IN: What’s it like for a rock and roll band being based in the honky tonk capital of the world?
Terndrup: Nashville’s great for almost all kinds of music. It was surprising to us. We thought we’d have to twang it up when we first got there, but if you create your own niche of music, no one can take that from you. Luckily, we’ve created this community of people that want to hear us. We also cut our teeth on the road. People started noticing us outside of Nashville before they did inside the city.

IN: Was it a conscious decision from the get-go to be on the road as much as possible?
Terndrup: We’ve always thought the live show was important. People would get tired of us if we played Nashville every weekend, so we branched out. We’ve played a few of the shittiest bars to ever exist in the world, but we came out stronger because of it.

IN: How big of an influence has the jamband world been on you guys – both musically and how you approach the road?
Terndrup: In a live setting, it’s more apparent. Jambands tend to peak things out and stretch out for that really “home run” set and setlist. We place a strong emphasis on making every show unique. That’s a definite jamband influence. But with this last record, Cabaret, we wanted to prove to ourselves that we could do a more relevant studio record. I don’t think a lot of jambands shoot for that. They just try to recreate the live sound in the studio. Studio recordings and live recordings are two fundamentally different things, but we like to think we mix the best of both worlds and have our feet in both camps.

IN: That’s one of the things I really like about you guys. I come from a jamband background, but when it comes to quality studio records from my favorite bands, they’re few and far between.
Terndrup: We think it’s very important. When you’re jumping on the highway on a road trip and you want that record experience, most people don’t go to some random show from, say, 1994. Most people reach for that classic album. We think that has more of a broad appeal, but we our live show is still our sweet spot. That will never, ever get old for us.

IN: You talked earlier about setlists when you’re building a show. How do you keep things fresh when you’re doing a three-night run like you are in Gulf Shores starting Sunday?
Terndrup: There are some songs we’ll play more than once for sure, but there will also be different people at the shows each night. If someone were to come to each night, there will be nuances and different songs happening. We also tend to break out some interesting covers on the three-night runs. Anything from Nine Inch Nails to Rage Against the Machine to The Who and other classic rock stuff.
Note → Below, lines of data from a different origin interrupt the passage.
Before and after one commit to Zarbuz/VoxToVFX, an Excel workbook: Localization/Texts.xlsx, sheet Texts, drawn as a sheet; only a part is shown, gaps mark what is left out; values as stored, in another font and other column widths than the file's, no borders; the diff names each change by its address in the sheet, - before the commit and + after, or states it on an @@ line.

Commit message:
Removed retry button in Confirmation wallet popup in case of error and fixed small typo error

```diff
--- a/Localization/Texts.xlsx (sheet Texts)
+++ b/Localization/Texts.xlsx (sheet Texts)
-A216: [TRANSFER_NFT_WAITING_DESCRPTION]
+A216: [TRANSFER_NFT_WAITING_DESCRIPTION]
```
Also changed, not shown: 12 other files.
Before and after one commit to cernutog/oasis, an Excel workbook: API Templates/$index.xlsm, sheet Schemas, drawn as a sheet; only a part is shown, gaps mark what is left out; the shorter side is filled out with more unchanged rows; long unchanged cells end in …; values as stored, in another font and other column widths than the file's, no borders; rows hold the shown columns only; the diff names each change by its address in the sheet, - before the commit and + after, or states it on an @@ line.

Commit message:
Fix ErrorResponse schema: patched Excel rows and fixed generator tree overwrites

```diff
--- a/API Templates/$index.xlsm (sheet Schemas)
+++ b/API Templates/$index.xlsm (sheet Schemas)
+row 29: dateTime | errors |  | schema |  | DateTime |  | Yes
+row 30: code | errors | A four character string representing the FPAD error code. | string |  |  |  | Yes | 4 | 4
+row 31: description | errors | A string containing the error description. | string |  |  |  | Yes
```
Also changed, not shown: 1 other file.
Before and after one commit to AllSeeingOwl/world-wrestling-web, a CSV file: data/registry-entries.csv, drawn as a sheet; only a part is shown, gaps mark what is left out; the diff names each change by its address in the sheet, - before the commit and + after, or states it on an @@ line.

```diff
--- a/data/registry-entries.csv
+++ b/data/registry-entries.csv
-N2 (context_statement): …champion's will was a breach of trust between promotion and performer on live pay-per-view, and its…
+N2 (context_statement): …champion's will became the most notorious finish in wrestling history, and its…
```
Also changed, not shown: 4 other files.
IN: Speaking of that run on the beach, one of the shows is going to fall on St. Patty’s Day. Is there a typical St. Patrick’s Day for Moon Taxi?
Terndrup: It always involves some debauchery. We’re not going to break out the Irish jigs or anything like that, but I’m sure we’ll flavor the show and be drinking some green beer.

IN: Talk about the influence of the South on the lyrics.
Terndrup: In order to speak what’s true to you, you have to talk about things that are close to your heart and home. For us, that’s a lot of traveling around the South. I’m a big fan of southern Gothic genre of writing with that old-time thick, swampy Dixieland feel. We hint at that throughout our songs.

IN: One last question. What gets you off as a musician?
Terndrup: Seeing something we created from scratch come alive each night. The vibe is different and we learn something new every show. If it wasn’t always fresh, I’m not sure I could do it.

WHAT: Moon Taxi
WHEN: 7p.m., Sunday-Tuesday, March 17-19
WHERE: The Hangout, 101 E. Beach Blvd., Gulf Shores
COST: FREE
DETAILS: ridethemoontaxi.com or thehangoutal.com